Difference listings:

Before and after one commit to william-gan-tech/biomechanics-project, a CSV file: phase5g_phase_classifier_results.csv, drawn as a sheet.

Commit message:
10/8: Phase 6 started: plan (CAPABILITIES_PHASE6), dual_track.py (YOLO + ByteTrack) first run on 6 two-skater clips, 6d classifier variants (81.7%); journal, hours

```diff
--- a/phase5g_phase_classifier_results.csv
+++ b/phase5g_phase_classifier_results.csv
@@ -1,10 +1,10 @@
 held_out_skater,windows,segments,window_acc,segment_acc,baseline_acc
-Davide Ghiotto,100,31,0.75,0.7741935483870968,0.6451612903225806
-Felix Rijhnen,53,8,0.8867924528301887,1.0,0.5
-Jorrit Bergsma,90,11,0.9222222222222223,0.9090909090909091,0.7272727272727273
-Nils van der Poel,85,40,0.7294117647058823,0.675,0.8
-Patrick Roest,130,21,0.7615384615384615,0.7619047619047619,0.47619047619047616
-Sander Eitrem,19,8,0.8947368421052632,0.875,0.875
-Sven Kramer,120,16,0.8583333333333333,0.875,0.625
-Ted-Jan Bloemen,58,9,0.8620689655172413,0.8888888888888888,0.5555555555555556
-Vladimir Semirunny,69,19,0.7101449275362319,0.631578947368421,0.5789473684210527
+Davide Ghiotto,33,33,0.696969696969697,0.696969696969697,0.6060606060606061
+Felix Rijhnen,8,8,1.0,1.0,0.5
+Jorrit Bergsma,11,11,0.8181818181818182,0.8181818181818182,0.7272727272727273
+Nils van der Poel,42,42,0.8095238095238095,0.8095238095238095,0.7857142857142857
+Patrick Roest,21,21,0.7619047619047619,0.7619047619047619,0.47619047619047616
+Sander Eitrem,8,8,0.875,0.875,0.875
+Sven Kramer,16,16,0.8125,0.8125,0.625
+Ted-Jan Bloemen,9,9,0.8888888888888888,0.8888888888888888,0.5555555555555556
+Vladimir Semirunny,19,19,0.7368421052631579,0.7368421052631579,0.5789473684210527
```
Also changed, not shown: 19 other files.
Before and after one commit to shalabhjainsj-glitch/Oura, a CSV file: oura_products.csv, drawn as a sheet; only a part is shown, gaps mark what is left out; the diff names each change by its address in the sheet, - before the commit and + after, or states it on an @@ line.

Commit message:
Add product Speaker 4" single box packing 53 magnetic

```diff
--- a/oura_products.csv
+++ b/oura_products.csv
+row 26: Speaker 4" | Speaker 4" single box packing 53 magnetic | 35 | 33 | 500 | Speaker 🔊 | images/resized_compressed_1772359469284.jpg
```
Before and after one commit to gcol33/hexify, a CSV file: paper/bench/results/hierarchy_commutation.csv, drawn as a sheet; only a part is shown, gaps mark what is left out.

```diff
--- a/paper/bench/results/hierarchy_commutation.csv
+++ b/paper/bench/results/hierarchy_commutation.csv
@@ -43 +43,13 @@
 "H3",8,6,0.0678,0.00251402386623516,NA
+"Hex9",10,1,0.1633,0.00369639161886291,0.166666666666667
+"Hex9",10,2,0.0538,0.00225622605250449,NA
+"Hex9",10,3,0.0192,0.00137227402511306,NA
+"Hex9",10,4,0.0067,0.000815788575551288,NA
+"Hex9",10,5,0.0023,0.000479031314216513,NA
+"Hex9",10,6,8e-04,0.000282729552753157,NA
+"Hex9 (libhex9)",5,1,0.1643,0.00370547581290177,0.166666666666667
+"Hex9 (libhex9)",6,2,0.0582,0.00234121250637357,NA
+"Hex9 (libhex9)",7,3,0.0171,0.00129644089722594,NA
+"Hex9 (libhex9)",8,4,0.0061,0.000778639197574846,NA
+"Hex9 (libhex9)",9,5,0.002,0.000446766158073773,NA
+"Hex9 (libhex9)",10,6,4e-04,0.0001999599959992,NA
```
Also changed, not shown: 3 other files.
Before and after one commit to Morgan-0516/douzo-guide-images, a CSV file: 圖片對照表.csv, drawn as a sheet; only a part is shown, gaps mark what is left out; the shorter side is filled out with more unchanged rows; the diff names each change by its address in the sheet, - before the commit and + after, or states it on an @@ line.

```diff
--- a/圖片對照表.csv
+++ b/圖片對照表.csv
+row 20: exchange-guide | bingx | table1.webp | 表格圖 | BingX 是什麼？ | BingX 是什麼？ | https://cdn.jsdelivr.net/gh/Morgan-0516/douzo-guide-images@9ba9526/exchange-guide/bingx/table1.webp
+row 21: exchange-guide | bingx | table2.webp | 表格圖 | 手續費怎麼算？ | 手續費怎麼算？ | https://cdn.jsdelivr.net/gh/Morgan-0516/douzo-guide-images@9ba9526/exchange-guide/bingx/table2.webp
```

▶ [What the task asks] A word-for-word repeat of the full data is needed.

▶ [Task answer]
Before and after one commit to william-gan-tech/biomechanics-project, a CSV file: phase5g_phase_classifier_results.csv, drawn as a sheet.

Commit message:
10/8: Phase 6 started: plan (CAPABILITIES_PHASE6), dual_track.py (YOLO + ByteTrack) first run on 6 two-skater clips, 6d classifier variants (81.7%); journal, hours

```diff
--- a/phase5g_phase_classifier_results.csv
+++ b/phase5g_phase_classifier_results.csv
@@ -1,10 +1,10 @@
 held_out_skater,windows,segments,window_acc,segment_acc,baseline_acc
-Davide Ghiotto,100,31,0.75,0.7741935483870968,0.6451612903225806
-Felix Rijhnen,53,8,0.8867924528301887,1.0,0.5
-Jorrit Bergsma,90,11,0.9222222222222223,0.9090909090909091,0.7272727272727273
-Nils van der Poel,85,40,0.7294117647058823,0.675,0.8
-Patrick Roest,130,21,0.7615384615384615,0.7619047619047619,0.47619047619047616
-Sander Eitrem,19,8,0.8947368421052632,0.875,0.875
-Sven Kramer,120,16,0.8583333333333333,0.875,0.625
-Ted-Jan Bloemen,58,9,0.8620689655172413,0.8888888888888888,0.5555555555555556
-Vladimir Semirunny,69,19,0.7101449275362319,0.631578947368421,0.5789473684210527
+Davide Ghiotto,33,33,0.696969696969697,0.696969696969697,0.6060606060606061
+Felix Rijhnen,8,8,1.0,1.0,0.5
+Jorrit Bergsma,11,11,0.8181818181818182,0.8181818181818182,0.7272727272727273
+Nils van der Poel,42,42,0.8095238095238095,0.8095238095238095,0.7857142857142857
+Patrick Roest,21,21,0.7619047619047619,0.7619047619047619,0.47619047619047616
+Sander Eitrem,8,8,0.875,0.875,0.875
+Sven Kramer,16,16,0.8125,0.8125,0.625
+Ted-Jan Bloemen,9,9,0.8888888888888888,0.8888888888888888,0.5555555555555556
+Vladimir Semirunny,19,19,0.7368421052631579,0.7368421052631579,0.5789473684210527
```
Also changed, not shown: 19 other files.
Before and after one commit to shalabhjainsj-glitch/Oura, a CSV file: oura_products.csv, drawn as a sheet; only a part is shown, gaps mark what is left out; the diff names each change by its address in the sheet, - before the commit and + after, or states it on an @@ line.

Commit message:
Add product Speaker 4" single box packing 53 magnetic

```diff
--- a/oura_products.csv
+++ b/oura_products.csv
+row 26: Speaker 4" | Speaker 4" single box packing 53 magnetic | 35 | 33 | 500 | Speaker 🔊 | images/resized_compressed_1772359469284.jpg
```
Before and after one commit to gcol33/hexify, a CSV file: paper/bench/results/hierarchy_commutation.csv, drawn as a sheet; only a part is shown, gaps mark what is left out.

```diff
--- a/paper/bench/results/hierarchy_commutation.csv
+++ b/paper/bench/results/hierarchy_commutation.csv
@@ -43 +43,13 @@
 "H3",8,6,0.0678,0.00251402386623516,NA
+"Hex9",10,1,0.1633,0.00369639161886291,0.166666666666667
+"Hex9",10,2,0.0538,0.00225622605250449,NA
+"Hex9",10,3,0.0192,0.00137227402511306,NA
+"Hex9",10,4,0.0067,0.000815788575551288,NA
+"Hex9",10,5,0.0023,0.000479031314216513,NA
+"Hex9",10,6,8e-04,0.000282729552753157,NA
+"Hex9 (libhex9)",5,1,0.1643,0.00370547581290177,0.166666666666667
+"Hex9 (libhex9)",6,2,0.0582,0.00234121250637357,NA
+"Hex9 (libhex9)",7,3,0.0171,0.00129644089722594,NA
+"Hex9 (libhex9)",8,4,0.0061,0.000778639197574846,NA
+"Hex9 (libhex9)",9,5,0.002,0.000446766158073773,NA
+"Hex9 (libhex9)",10,6,4e-04,0.0001999599959992,NA
```
Also changed, not shown: 3 other files.
Before and after one commit to Morgan-0516/douzo-guide-images, a CSV file: 圖片對照表.csv, drawn as a sheet; only a part is shown, gaps mark what is left out; the shorter side is filled out with more unchanged rows; the diff names each change by its address in the sheet, - before the commit and + after, or states it on an @@ line.

```diff
--- a/圖片對照表.csv
+++ b/圖片對照表.csv
+row 20: exchange-guide | bingx | table1.webp | 表格圖 | BingX 是什麼？ | BingX 是什麼？ | https://cdn.jsdelivr.net/gh/Morgan-0516/douzo-guide-images@9ba9526/exchange-guide/bingx/table1.webp
+row 21: exchange-guide | bingx | table2.webp | 表格圖 | 手續費怎麼算？ | 手續費怎麼算？ | https://cdn.jsdelivr.net/gh/Morgan-0516/douzo-guide-images@9ba9526/exchange-guide/bingx/table2.webp
```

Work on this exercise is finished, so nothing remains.